Work instruction: Find every line of the listing below where "Also" appears, and copy it.

Provided data:
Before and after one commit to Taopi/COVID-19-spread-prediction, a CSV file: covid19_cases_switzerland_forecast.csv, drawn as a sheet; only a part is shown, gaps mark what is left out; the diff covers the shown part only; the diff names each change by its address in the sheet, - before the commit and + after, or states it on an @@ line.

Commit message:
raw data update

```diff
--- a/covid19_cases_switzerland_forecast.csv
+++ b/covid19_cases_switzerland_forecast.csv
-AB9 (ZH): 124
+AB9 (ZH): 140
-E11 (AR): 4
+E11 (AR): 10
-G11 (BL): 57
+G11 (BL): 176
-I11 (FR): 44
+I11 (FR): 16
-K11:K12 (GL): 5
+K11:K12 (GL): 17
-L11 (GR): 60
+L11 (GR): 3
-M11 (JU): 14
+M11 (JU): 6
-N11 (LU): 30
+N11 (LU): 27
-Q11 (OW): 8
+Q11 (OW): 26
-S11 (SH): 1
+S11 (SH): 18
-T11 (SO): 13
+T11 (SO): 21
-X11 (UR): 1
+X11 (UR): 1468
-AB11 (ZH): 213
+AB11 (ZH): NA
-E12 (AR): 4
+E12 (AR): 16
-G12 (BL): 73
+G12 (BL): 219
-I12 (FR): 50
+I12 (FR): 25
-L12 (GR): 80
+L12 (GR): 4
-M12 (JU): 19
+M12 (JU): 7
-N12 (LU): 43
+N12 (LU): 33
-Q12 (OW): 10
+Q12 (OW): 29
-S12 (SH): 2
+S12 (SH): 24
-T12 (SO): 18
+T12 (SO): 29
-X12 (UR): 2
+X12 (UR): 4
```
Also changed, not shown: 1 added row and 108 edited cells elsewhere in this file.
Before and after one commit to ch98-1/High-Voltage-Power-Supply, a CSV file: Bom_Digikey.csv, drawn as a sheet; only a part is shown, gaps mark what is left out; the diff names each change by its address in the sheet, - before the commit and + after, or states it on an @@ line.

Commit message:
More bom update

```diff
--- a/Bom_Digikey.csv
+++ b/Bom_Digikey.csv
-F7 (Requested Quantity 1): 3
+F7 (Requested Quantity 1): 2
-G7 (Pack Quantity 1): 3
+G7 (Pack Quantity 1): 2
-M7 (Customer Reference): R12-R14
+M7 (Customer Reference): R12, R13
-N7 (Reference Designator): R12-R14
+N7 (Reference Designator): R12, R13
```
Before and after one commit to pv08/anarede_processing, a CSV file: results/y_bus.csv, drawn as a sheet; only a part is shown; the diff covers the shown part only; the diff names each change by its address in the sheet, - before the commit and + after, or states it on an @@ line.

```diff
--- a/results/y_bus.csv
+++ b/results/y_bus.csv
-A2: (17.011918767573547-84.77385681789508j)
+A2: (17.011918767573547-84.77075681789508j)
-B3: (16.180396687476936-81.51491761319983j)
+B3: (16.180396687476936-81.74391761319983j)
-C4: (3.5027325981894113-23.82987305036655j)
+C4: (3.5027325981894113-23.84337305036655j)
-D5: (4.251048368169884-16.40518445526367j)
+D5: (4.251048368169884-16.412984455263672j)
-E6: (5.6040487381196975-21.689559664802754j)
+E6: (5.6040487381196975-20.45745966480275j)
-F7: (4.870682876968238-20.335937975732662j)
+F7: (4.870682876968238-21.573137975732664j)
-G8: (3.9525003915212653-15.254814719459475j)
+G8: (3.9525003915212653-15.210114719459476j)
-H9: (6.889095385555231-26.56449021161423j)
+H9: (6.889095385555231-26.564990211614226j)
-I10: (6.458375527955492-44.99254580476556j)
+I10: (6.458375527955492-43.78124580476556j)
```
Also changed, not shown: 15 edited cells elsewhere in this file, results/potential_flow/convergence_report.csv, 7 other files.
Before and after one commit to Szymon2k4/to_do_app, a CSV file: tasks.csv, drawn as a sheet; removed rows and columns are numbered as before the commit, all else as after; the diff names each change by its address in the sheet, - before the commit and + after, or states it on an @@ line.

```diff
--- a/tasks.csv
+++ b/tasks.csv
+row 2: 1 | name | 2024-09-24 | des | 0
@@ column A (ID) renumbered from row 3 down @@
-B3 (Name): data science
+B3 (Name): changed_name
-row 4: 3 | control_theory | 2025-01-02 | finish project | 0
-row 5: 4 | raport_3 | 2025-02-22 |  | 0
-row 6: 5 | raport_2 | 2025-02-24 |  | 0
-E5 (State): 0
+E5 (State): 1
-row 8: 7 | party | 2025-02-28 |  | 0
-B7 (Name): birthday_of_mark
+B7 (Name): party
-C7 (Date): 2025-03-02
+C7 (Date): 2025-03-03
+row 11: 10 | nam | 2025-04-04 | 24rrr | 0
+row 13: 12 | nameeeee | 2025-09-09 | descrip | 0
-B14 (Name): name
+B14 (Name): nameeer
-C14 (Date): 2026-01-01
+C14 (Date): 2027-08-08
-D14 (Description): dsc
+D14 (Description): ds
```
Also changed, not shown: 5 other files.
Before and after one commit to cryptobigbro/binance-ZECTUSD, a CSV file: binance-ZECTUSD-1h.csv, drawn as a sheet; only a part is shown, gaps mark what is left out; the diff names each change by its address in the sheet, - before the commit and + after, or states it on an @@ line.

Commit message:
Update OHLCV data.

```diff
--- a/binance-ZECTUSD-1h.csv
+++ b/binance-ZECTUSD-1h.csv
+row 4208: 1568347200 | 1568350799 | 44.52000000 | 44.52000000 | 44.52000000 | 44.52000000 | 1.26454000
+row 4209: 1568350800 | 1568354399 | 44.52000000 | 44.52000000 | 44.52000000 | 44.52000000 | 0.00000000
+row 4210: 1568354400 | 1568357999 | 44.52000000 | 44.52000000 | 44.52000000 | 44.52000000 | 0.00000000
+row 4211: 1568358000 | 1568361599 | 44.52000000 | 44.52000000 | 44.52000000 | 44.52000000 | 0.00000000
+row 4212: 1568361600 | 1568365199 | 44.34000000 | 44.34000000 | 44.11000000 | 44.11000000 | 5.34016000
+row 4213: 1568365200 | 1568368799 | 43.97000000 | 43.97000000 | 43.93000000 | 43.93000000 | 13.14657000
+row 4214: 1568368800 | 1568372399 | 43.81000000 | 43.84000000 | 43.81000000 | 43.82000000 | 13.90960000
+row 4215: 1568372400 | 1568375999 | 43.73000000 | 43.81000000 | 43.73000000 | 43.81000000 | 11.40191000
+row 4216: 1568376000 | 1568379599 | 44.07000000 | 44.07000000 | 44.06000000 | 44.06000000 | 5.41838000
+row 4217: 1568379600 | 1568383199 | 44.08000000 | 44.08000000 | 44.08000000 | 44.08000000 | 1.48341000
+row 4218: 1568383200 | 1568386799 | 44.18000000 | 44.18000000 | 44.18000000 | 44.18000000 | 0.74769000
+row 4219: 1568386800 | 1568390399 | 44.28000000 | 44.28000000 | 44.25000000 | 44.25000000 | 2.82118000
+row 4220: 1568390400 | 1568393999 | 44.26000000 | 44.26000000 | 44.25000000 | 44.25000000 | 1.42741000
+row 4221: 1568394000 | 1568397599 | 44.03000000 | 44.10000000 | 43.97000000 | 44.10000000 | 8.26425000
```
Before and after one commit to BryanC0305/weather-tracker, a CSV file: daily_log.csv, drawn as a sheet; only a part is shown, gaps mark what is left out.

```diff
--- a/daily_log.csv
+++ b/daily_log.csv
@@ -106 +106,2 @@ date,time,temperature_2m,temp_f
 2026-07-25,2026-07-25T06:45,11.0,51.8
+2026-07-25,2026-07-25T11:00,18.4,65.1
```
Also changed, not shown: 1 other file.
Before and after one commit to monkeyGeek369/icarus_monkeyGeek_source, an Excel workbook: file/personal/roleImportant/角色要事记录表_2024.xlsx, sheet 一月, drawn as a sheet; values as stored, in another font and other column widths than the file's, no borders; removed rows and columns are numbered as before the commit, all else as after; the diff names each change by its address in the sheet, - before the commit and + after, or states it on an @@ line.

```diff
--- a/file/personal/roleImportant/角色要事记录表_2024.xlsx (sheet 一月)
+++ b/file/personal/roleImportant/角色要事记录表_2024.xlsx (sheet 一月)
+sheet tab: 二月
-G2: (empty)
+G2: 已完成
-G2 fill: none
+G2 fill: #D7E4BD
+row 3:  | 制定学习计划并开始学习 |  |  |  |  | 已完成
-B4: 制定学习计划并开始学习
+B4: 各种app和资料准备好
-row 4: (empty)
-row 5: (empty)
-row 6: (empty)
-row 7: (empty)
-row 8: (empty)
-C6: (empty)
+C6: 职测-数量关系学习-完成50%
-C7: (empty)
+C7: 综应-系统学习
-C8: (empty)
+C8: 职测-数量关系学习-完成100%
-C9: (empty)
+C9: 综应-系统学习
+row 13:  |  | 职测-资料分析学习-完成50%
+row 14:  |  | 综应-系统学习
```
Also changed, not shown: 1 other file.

Reply:
Also changed, not shown: 1 added row and 108 edited cells elsewhere in this file.
Also changed, not shown: 15 edited cells elsewhere in this file, results/potential_flow/convergence_report.csv, 7 other files.
Also changed, not shown: 5 other files.
Also changed, not shown: 1 other file.
Also changed, not shown: 1 other file.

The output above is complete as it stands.